Ali Pardo, the Trump campaign’s deputy communications director, said Biden is a poor messenger on covid-19, the disease caused by the novel coronavirus, since he opposed one of Trump’s key early moves to limit the outbreak.
“Joe Biden wants to talk about a ‘Day 1 Agenda’ to fight coronavirus. On Day 1, he was against the travel restrictions that saved countless American lives,” Pardo said. “Joe Biden spent the last five months trying to come up with a plan. The President has been leading one that slowed the spread, made us the world leader in testing and reopened our economy.”
Trump has recently tried to push the nation’s focus away from the virus and instead talk about stimulating the economic recovery. He has held two large rallies recently, both circumstances that run counter to the advice of health officials, including those in his administration.
The president also has offered unproved and at times dangerous ideas on how to address the coronavirus, including promoting a drug now believed to be ineffective and suggesting that the virus could be treated via “an injection inside” the body with a disinfectant.
Trump also said at a rally that he had instructed officials to “slow the testing down” as a way to keep the country’s official data on infections lower. Aides later said he was not serious about that.
Biden last week hit Trump for his administration’s decision to ask the Supreme Court to strike down the Affordable Care Act, saying the action risked the lives of Americans who rely on the insurance provided by the law.
When it comes to the struggling economy, the former vice president has emphasized the need to control the outbreak as a critical step in giving Americans the confidence to go back to work.

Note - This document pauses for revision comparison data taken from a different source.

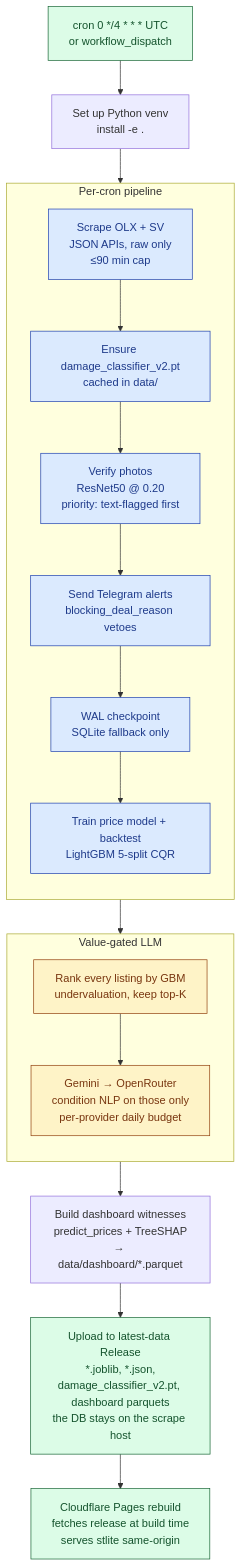
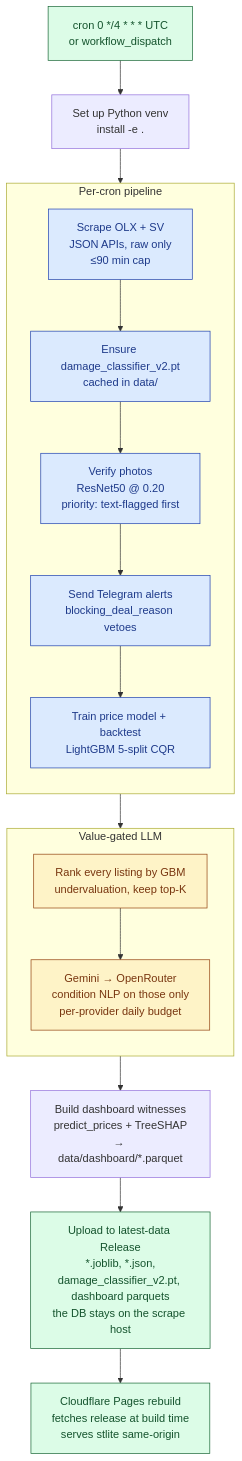
One commit to nikit34/olx-car-parser changed the first of 2 diagrams in README.md. Above: the diagram before and after it, drawn with Mermaid. The commit also changed other lines of this file and 22 other files, not shown here.

````diff
--- a/README.md
+++ b/README.md
@@ -32,32 +32,31 @@
 ```mermaid
 flowchart TD
     Cron[cron 0 */4 * * * UTC<br/>or workflow_dispatch] --> Setup
     Setup[Set up Python venv<br/>install -e .] --> Scrape
 
     subgraph Pipeline [Per-cron pipeline]
       direction TB
       Scrape[Scrape OLX + SV<br/>JSON APIs, raw only<br/>≤90 min cap] --> Weights[Ensure damage_classifier_v2.pt<br/>cached in data/]
       Weights --> Verify[Verify photos<br/>ResNet50 @ 0.20<br/>priority: text-flagged first]
       Verify --> Alerts[Send Telegram alerts<br/>blocking_deal_reason vetoes]
-      Alerts --> Checkpoint[WAL checkpoint<br/>SQLite fallback only]
-      Checkpoint --> Train[Train price model + backtest<br/>LightGBM 5-split CQR]
+      Alerts --> Train[Train price model + backtest<br/>LightGBM 5-split CQR]
     end
 
     Train --> Enrich
 
     subgraph LLMStep [Value-gated LLM]
       direction TB
       Enrich[Rank every listing by GBM<br/>undervaluation, keep top-K] --> Cascade[Gemini → OpenRouter<br/>condition NLP on those only<br/>per-provider daily budget]
     end
 
     Cascade --> Witnesses[Build dashboard witnesses<br/>predict_prices + TreeSHAP<br/>→ data/dashboard/*.parquet]
     Witnesses --> Upload[Upload to latest-data Release<br/>*.joblib, *.json,<br/>damage_classifier_v2.pt, dashboard parquets<br/>the DB stays on the scrape host]
     Upload --> Dashboard[Cloudflare Pages rebuild<br/>fetches release at build time<br/>serves stlite same-origin]
 
     classDef gate fill:#fef3c7,stroke:#92400e,color:#78350f
     classDef step fill:#dbeafe,stroke:#1e40af,color:#1e3a8a
     classDef terminal fill:#dcfce7,stroke:#166534,color:#14532d
     class Enrich,Cascade gate
     class Scrape,Weights,Verify,Alerts,Checkpoint,Train step
     class Cron,Upload,Dashboard terminal
 ```
````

He has offered an aggressive plan for testing Americans and caring for the sick, including a pledge that under his administration every person in the country would receive free testing and treatment for the virus, and that the federal government would “guarantee regular, reliable, free access to testing for every worker called back on the job.”
He has proposed a national board for coronavirus testing that would oversee a “surge” in the production of testing kits and ensure adequate lab capacity to process the results.
Those with covid-19 — or caring for loved ones with the disease — would receive guaranteed emergency paid leave allowing them to take time off from work with minimal financial impact.
All essential workers would receive child-care assistance and an unspecified pay boost, Biden has said.
In promising to restart the economy safely, the former vice president has vowed to hire “at least” 100,000 workers to build a national surveillance system to identify virus hot spots.
Biden would invoke the Defense Production Act to require manufacturers to churn out protective equipment domestically. He also would appoint a “commander” to oversee the country’s supply chains, a step meant to eliminate the competition among states that marked the early months of the pandemic.
Biden also wants to provide assistance to older Americans and increase monthly Social Security checks by $200. He has not outlined how these programs would be funded.